I can’t resist a catchy title, especially when it’s one of those formulaic yet dramatic subtitles that publishers love to slap onto narrative nonfiction. You know the ones I’m talking about – the ones that use words like “astonishing,” “murder,” “madness,” and “obsession,” like the synopsis to an overly enthusiastic soap opera. Kim Ukura has already shared a few of her favorite “murder and madness” titles, but there are many, many more dramatic titles to be explored. Here are a few more to add to your list:
In the early 1900s, Minna and Ada Everleigh opened the infamous Everleigh Club on the south side of Chicago – an upscale, world-famous brothel that sparked a huge culture war between the madams, the politicians, and the Progressive Era reformers of the time. The entire story is infused with the lavish and gritty details of Chicago at the turn of the century, as well as a huge cast of colorful and outrageous characters. If you enjoyed Midnight in the Garden of Good and Evil or Devil in the White City, this is a fantastic title to add to your reading list as well.
Part history, part true crime, part scientific discovery, The Poisoner’s Handbook tells the story of chief medical examiner Charles Norris and toxicologist Alexander Gettler, who set out to end an era of undetectable murders and unsolvable crimes. As each of their bizarre cases unfold, we get to see how Norris and Gettler’s research paved the way for modern forensic chemistry and revealed other toxic chemical threats lurking in the city.
Spectacle: The Astonishing Life of Ota Benga – Pamela Newkirk
Without a doubt, this is the darkest and most disturbing title on this list. Pamela Newkirk’s sobering research tells the story of a young Congolese man who was brought to America in the early 20th century and displayed as an exhibit at both the St. Louis World’s Fair and the Monkey House at the New York Zoological Gardens. The words “spectacle” and “astonishing” are not used lightly here. Until the publication of this book, Ota Benga’s existence had been virtually erased from American history by the people who exploited him, but Newkirk creates a compelling narrative about this shameful event in American racial and scientific history.

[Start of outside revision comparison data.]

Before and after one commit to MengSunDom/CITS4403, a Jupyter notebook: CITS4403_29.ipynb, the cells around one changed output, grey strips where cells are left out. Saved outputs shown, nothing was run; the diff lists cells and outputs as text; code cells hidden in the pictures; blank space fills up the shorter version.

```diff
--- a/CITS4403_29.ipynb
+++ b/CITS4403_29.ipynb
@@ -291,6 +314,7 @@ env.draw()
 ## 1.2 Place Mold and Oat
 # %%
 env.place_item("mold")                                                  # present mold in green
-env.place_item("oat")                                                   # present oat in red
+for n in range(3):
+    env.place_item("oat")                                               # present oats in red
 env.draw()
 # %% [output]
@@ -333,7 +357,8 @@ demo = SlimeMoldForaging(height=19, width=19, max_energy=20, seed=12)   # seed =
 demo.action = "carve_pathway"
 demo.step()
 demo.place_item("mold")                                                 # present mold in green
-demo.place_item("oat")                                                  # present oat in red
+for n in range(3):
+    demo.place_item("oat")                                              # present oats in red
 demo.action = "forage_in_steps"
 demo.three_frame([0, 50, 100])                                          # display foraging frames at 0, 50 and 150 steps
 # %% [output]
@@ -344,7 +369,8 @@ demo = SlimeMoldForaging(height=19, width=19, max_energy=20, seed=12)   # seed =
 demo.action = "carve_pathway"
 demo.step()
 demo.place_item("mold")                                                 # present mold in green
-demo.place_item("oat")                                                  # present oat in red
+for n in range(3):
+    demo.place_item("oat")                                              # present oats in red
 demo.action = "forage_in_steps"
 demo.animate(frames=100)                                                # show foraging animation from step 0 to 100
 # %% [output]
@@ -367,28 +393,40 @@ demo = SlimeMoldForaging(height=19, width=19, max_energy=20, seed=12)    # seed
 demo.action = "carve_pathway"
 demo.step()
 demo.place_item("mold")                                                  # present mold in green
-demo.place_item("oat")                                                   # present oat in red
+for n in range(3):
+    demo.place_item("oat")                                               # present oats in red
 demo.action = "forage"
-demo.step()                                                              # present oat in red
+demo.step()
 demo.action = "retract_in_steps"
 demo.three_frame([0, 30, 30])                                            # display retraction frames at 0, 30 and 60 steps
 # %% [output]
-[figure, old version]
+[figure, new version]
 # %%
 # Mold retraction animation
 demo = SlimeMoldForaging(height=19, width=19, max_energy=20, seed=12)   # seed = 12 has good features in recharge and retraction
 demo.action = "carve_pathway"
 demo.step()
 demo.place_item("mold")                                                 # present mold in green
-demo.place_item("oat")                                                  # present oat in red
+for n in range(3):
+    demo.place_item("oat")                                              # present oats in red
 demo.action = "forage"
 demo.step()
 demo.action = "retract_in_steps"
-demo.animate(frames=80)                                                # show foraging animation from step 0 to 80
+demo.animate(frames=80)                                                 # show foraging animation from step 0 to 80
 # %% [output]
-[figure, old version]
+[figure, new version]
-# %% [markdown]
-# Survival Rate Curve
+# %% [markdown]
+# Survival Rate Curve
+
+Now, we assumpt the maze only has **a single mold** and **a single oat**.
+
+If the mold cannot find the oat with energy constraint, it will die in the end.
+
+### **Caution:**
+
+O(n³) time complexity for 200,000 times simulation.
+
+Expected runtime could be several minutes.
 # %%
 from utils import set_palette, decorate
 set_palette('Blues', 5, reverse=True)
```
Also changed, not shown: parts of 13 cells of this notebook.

This is the periodic table we should have learned about in science class. Using stories of science, mythology, finance, and the arts, Sam Kean weaves together seemingly-impossible stories about the Periodic Table in this bizarre, yet fascinating scientific history. Why did Gandhi hate iodine? Why is it dangerous to store rare elements in the Congo? And why the hell should we care about molybdenum anyway? The book is broken up into 19 amusing and easily digestible chapters, so it’s a perfect read for those of us who hated science in high school.